As with early, delayed, and late placement, the immediate placement protocol can present the clinician with the aforementioned accidents and complications. A review of the most frequently encountered issues will be described and solutions provided when possible.
NERVE AND BLOOD VESSEL INJURIES
One of the challenges with the immediate placement of dental implants into an extraction socket is obtaining primary mechanical stability. When the morphology of the site is wide, as is frequently encountered with mandibular molar and premolar sites, the osteotomy must provide the stability using intact bone apical to the root apex. It is imperative to have an accurate radiograph (periapical or CT) to locate the position of the inferior alveolar nerve and/or mental nerve. Local anesthetic should be administered as infiltration, not block, and an effort should be made to remain 2 mm coronal to the inferior alveolar nerve during the osteotomy preparation. Failure to do this may result in transient or permanent parasthesia of the mental area.
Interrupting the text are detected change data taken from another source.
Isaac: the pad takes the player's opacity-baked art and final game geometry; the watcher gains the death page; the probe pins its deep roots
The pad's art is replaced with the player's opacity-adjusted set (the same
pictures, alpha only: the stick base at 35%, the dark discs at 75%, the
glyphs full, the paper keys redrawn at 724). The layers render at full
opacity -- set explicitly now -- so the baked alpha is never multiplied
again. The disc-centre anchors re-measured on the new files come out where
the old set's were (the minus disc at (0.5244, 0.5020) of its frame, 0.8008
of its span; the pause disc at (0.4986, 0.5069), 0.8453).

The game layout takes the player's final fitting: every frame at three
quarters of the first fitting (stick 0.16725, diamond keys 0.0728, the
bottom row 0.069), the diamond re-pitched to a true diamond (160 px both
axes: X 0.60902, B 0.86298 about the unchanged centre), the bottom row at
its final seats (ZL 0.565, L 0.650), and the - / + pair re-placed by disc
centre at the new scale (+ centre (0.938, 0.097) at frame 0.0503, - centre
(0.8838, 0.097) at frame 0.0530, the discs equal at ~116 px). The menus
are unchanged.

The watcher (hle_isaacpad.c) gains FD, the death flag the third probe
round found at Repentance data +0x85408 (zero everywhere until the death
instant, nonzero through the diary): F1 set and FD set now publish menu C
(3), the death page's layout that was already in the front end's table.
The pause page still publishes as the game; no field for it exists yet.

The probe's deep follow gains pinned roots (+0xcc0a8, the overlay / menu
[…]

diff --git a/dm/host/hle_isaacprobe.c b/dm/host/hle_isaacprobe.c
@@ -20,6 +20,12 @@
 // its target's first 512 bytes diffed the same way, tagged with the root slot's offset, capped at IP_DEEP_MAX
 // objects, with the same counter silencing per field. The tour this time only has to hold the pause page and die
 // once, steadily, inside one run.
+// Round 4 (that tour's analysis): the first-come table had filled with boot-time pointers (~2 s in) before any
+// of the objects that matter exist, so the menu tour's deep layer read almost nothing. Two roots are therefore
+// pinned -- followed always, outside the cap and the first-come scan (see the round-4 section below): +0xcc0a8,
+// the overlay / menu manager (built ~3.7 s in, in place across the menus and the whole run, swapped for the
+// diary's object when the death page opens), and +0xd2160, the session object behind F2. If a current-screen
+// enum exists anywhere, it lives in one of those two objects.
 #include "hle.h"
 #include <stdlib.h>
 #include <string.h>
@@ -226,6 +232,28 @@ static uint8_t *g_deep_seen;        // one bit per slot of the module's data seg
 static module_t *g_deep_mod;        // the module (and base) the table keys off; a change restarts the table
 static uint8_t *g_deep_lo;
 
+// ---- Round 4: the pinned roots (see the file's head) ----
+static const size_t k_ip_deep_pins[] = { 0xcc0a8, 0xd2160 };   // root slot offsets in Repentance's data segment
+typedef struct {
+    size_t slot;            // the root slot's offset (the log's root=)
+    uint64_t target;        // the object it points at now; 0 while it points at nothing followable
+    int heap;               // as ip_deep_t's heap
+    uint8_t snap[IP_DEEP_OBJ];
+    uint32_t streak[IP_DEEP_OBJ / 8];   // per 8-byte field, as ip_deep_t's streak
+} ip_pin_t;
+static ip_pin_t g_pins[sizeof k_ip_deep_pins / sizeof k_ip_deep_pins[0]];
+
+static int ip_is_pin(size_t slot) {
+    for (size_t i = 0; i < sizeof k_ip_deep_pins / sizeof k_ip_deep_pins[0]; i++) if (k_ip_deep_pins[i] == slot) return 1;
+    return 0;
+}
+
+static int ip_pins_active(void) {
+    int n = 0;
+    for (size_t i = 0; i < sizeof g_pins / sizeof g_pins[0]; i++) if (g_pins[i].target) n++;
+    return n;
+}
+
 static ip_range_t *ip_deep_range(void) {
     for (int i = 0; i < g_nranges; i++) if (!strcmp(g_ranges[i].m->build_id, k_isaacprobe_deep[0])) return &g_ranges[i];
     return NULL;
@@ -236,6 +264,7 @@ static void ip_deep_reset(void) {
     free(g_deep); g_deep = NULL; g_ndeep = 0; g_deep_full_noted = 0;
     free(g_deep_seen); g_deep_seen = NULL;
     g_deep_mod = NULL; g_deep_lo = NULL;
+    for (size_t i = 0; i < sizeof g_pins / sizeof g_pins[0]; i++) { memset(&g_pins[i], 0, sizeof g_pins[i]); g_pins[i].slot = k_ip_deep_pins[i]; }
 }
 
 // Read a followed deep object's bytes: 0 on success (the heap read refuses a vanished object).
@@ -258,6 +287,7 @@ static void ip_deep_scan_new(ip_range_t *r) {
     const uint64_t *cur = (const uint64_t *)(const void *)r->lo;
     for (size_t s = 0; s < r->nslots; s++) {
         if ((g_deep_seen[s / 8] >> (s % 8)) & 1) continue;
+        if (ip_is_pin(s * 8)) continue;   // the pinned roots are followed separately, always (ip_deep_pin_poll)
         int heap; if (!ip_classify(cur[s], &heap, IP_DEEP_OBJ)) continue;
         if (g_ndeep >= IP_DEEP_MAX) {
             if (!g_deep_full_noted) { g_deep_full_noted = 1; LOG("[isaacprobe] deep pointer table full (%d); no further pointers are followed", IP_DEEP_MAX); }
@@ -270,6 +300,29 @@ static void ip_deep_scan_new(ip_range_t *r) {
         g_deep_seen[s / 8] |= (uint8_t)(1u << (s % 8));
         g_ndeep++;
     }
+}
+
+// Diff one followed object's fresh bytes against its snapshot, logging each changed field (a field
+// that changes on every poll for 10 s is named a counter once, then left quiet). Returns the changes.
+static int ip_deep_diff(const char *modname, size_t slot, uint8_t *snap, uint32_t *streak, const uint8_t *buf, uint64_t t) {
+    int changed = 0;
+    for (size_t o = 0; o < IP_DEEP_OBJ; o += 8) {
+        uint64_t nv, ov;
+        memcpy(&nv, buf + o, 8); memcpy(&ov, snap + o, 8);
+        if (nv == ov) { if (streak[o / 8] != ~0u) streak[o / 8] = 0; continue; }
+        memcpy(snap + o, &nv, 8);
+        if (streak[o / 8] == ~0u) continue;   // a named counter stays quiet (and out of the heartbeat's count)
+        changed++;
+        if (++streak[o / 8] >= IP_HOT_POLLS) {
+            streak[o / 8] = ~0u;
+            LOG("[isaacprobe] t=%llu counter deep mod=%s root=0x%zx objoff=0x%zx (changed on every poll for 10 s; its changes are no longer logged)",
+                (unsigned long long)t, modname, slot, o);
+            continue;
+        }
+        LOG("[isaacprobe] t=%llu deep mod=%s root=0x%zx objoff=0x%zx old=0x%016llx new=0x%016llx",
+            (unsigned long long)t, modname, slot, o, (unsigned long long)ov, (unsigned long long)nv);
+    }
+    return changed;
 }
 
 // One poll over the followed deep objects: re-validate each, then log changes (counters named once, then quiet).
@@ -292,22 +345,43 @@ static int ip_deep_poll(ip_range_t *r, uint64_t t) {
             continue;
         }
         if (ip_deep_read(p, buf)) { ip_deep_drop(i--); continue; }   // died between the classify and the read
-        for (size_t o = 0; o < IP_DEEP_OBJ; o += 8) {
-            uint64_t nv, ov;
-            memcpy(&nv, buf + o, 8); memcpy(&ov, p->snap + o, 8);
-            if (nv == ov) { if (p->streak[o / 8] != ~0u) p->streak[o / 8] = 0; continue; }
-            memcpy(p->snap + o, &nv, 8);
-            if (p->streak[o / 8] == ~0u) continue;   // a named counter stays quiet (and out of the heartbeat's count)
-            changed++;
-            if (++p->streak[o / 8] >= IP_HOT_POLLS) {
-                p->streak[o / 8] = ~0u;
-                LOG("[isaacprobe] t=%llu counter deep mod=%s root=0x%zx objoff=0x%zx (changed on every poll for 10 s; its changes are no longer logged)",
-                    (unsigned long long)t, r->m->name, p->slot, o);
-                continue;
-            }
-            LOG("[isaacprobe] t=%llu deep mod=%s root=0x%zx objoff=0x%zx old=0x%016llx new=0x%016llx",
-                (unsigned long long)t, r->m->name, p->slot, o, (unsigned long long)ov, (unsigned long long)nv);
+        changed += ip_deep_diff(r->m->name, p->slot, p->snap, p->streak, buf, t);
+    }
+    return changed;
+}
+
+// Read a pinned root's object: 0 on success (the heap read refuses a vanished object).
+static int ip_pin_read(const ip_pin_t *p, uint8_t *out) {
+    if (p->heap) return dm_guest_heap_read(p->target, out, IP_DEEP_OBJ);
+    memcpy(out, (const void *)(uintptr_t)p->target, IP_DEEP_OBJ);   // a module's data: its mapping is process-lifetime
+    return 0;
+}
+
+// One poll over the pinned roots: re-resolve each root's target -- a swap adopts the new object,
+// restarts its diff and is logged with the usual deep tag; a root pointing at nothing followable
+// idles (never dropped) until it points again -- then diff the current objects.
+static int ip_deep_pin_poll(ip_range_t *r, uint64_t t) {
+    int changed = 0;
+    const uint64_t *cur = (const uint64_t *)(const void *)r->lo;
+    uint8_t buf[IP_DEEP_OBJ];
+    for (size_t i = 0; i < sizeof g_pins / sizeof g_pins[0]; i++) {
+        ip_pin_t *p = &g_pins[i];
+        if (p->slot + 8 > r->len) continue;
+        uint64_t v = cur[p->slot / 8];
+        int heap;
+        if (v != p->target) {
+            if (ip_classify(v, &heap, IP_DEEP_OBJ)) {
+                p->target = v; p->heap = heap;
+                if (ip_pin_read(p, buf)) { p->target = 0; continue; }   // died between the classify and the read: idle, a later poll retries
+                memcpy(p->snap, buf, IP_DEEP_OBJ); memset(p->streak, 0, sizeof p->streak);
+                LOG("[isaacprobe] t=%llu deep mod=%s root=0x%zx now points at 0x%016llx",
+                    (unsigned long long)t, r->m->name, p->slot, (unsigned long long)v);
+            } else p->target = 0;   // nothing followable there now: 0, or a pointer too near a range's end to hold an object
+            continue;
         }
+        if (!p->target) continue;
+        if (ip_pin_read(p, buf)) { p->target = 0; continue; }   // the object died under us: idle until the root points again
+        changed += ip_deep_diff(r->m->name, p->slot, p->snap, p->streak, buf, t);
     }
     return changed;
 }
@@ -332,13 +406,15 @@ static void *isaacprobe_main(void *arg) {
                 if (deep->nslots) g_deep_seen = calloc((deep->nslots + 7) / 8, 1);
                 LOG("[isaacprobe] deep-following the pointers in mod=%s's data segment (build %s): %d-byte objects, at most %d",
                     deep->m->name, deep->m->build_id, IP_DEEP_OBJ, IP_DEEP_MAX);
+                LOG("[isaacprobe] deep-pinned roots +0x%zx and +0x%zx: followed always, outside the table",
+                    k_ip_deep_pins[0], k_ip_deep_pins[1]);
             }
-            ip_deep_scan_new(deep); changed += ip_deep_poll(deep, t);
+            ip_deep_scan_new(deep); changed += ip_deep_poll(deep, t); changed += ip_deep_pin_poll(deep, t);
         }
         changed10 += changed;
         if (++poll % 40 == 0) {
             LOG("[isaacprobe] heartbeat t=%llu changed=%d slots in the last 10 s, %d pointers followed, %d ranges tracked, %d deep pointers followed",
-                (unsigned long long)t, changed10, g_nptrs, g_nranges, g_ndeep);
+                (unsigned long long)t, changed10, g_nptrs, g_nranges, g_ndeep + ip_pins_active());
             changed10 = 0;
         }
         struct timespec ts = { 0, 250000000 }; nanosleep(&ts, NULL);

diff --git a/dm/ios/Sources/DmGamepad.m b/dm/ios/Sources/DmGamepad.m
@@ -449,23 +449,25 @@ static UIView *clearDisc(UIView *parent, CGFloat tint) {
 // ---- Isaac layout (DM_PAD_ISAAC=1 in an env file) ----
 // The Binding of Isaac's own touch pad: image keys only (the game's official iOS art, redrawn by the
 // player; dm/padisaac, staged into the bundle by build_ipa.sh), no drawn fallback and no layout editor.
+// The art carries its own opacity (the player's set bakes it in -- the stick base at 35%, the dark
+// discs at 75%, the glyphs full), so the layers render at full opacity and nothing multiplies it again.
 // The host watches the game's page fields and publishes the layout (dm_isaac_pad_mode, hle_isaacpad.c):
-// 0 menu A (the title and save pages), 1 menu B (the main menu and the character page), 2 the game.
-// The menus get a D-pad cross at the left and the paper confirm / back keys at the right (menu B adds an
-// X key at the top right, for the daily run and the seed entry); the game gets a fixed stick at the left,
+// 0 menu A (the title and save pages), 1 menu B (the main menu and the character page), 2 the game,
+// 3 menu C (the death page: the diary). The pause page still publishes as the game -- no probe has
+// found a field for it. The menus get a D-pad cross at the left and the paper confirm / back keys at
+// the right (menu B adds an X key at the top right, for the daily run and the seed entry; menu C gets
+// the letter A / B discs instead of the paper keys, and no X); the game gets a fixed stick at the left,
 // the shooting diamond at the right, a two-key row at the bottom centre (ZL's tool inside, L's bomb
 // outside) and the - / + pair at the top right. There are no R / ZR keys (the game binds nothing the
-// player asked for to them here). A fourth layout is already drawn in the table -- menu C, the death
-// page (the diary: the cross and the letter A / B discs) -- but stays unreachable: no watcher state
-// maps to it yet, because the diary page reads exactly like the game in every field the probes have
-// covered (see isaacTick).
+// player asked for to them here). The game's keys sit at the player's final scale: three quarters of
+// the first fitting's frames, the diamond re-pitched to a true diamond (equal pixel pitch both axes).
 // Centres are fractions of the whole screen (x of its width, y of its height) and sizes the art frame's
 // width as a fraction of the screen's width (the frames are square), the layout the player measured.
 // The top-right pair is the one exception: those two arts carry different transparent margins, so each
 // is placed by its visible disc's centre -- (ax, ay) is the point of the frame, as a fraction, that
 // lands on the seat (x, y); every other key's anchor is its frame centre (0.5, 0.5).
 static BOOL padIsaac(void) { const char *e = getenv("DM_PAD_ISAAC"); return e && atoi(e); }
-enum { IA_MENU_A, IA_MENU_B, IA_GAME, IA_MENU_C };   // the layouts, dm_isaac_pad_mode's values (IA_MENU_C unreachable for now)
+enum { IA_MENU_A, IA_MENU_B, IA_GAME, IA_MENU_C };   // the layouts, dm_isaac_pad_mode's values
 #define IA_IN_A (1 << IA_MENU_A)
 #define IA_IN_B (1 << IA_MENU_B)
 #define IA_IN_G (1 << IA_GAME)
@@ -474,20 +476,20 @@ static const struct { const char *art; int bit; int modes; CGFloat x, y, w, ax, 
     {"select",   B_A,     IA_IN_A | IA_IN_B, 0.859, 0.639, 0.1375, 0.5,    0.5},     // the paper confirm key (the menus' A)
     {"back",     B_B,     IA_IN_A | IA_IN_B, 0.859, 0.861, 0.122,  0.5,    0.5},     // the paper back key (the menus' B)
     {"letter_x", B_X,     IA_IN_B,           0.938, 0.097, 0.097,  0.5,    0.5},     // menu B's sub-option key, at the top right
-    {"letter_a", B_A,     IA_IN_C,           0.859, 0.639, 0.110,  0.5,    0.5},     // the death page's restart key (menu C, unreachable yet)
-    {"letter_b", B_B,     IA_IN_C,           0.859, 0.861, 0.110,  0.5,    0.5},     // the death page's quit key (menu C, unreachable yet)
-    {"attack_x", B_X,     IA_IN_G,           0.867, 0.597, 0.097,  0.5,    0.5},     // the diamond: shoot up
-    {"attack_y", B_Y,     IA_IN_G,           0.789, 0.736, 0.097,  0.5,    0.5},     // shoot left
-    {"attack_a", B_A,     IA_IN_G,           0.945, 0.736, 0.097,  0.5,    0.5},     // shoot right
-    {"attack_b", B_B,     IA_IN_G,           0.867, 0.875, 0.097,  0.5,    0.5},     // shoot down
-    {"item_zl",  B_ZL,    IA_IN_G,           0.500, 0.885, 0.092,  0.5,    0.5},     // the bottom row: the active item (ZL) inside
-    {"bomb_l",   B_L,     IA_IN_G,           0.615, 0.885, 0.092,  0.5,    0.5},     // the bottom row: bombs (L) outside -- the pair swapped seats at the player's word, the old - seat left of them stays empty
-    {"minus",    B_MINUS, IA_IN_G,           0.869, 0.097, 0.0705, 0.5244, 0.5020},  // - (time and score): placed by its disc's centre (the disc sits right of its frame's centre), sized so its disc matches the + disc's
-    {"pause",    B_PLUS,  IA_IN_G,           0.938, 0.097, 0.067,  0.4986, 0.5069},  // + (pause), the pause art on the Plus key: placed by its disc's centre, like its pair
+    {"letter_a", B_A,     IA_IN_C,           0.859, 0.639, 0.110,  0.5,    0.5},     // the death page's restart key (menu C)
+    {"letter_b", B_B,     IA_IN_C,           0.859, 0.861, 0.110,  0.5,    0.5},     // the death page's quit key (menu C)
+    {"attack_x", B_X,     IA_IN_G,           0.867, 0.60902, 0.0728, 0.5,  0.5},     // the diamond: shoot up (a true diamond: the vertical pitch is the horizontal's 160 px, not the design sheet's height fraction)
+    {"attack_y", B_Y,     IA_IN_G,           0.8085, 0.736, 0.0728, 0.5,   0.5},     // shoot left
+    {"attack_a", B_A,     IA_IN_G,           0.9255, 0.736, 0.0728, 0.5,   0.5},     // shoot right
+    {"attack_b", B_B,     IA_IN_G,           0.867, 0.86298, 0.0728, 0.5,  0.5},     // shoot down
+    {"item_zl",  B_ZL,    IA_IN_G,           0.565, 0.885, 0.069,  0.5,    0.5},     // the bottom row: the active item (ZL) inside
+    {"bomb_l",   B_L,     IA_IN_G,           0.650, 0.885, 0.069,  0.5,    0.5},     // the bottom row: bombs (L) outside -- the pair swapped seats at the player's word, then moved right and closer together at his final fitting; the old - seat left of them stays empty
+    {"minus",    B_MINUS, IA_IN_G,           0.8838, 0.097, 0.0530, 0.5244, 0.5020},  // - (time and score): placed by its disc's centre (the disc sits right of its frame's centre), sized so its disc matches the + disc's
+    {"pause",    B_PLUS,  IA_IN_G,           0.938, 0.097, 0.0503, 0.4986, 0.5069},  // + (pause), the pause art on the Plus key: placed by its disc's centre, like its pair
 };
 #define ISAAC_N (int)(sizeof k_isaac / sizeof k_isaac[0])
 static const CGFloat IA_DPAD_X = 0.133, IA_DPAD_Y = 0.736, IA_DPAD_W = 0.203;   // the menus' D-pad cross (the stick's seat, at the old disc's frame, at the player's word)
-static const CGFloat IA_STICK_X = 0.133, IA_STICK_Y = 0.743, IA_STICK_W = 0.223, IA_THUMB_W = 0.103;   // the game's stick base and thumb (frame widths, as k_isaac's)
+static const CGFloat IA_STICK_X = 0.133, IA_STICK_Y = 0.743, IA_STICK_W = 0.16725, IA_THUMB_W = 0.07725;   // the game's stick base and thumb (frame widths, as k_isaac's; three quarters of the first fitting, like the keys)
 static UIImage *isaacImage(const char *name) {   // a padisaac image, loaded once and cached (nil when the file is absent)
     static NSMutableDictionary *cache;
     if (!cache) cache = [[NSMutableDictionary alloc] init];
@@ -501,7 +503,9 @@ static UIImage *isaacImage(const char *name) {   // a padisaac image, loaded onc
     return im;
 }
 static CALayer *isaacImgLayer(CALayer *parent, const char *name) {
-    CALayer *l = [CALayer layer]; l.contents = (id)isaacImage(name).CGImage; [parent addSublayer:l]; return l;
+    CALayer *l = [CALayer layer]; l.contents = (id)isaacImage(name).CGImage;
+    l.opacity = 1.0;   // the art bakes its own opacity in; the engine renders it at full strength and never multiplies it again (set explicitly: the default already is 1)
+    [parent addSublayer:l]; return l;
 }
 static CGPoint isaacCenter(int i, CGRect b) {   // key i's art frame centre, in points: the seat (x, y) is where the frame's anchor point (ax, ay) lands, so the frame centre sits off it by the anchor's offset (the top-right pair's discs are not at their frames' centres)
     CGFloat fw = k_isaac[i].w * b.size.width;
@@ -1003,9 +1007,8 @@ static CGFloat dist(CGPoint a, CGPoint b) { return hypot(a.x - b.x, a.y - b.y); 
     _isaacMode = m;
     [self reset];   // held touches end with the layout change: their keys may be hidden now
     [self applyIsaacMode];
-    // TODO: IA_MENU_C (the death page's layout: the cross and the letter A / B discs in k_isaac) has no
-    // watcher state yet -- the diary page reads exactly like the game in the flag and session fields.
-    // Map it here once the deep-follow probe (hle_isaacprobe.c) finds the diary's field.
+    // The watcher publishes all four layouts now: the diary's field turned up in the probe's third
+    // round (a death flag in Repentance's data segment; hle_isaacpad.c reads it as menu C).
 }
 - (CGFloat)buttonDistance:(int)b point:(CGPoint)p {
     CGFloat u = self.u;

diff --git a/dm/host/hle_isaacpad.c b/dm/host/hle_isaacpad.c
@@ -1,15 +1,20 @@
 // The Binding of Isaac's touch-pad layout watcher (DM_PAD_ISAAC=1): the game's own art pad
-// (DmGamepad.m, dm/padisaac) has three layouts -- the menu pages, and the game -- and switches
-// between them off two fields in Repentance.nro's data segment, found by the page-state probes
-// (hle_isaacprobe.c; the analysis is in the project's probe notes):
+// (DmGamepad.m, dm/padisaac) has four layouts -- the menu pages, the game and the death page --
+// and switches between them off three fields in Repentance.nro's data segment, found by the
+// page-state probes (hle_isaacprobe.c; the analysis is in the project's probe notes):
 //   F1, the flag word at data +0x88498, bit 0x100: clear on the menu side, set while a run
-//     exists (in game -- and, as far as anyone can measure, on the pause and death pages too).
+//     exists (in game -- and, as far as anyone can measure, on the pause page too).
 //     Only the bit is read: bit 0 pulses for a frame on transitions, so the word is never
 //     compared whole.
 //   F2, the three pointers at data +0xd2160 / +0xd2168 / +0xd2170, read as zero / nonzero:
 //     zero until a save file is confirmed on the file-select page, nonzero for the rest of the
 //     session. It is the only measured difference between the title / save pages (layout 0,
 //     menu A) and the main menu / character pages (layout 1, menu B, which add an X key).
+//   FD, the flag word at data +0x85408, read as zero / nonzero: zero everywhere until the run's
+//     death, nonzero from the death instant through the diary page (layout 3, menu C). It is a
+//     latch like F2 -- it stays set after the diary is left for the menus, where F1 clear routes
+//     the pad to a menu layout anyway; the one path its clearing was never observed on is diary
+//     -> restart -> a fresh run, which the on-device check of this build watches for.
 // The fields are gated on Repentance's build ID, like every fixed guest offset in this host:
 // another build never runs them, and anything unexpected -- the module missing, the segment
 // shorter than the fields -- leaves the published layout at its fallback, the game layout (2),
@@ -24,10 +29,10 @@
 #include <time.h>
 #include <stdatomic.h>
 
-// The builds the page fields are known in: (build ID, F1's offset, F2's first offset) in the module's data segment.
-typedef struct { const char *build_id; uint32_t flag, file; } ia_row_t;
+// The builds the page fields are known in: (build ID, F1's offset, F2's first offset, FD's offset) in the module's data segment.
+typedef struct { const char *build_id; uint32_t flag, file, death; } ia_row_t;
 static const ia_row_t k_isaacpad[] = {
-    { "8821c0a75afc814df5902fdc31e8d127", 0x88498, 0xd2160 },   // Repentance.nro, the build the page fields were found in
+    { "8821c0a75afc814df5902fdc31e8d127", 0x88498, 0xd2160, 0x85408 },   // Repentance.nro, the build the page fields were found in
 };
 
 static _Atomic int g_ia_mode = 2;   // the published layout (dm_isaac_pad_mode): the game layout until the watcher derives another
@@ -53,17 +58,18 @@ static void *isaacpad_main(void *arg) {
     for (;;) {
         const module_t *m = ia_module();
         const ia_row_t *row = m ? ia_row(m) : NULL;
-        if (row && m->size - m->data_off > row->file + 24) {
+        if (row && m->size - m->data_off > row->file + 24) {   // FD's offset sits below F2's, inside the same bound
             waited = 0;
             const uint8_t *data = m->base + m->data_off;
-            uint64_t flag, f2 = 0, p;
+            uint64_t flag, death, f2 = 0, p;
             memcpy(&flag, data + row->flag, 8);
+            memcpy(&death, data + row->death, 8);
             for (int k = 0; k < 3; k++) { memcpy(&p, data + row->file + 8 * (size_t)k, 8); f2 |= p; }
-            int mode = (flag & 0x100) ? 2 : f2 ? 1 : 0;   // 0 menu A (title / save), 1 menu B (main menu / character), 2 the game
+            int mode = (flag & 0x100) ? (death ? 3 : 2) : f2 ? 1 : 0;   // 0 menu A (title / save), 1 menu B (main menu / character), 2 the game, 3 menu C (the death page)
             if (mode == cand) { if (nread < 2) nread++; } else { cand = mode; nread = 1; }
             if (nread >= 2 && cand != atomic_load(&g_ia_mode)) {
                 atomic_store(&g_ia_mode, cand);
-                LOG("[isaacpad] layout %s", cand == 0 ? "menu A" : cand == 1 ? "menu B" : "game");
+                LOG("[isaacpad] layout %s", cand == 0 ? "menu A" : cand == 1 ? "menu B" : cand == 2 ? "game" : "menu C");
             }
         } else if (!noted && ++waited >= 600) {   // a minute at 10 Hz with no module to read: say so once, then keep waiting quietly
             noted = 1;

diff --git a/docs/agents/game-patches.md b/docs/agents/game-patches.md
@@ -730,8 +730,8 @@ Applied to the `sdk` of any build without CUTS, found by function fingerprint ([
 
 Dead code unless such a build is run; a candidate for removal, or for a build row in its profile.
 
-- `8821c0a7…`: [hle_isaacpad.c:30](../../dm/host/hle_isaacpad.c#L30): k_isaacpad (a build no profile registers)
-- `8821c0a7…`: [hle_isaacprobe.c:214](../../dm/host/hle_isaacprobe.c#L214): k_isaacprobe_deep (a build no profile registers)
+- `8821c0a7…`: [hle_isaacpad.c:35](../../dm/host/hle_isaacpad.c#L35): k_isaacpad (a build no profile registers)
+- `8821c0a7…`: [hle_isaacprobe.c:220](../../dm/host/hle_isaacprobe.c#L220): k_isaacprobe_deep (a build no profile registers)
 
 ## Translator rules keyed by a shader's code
Blood vessel injuries are frequently encountered in the mandibular molar or incisor areas during the osteotomy procedure. Lingual undercuts of the mandible may not be recognized during the surgery and the lingual plate can become perforated, leading to injury to the lingual artery. This is a potential life-threatening event, and the clinician will require the expertise to address the initial hemorrhage and possible airway management concerns until the patient can be transported to the hospital.
Fenestration and/or dehiscence defects are routinely encountered with the placement of immediate dental implants (Figures 8.6 and 8.7) (Zitzmann, Scharer, et al. 1999). The periodontal literature has shown that naturally occurring defects along the facial bone plate are quite common, especially with maxillary and mandibular cuspids (Rupprecht, Horning, et al. 2001). Certainly the fenestration defects are the result of a thin buccal plate and/or prominent root surface, while dehiscence defects may be the result of root/crown angulation toward the labial. Dehiscence defects may also occur due to periodontal disease, treatment of cervical caries, and the presence of a thin phenotype. Both fenestration and dehiscence defects may be the result of surgical trauma that occurs iatrogenically during the extraction or osteotomy process. When extracting a tooth with a thin labial plate, the clinician must attempt to initially use a scalpel blade or periotome to separate the root surface from the attachment fibers. The temptation to luxate the tooth using a buccal-lingual vector with a forceps should be avoided, and instead, a rotational movement as described in a previous chapter should be employed. On very difficult extractions one may wish to section the tooth to lessen the forces upon the labial plate and reduce the possibility of creating a dehiscence defect.
Fenestration defects are more commonly experienced in the maxillary arch/>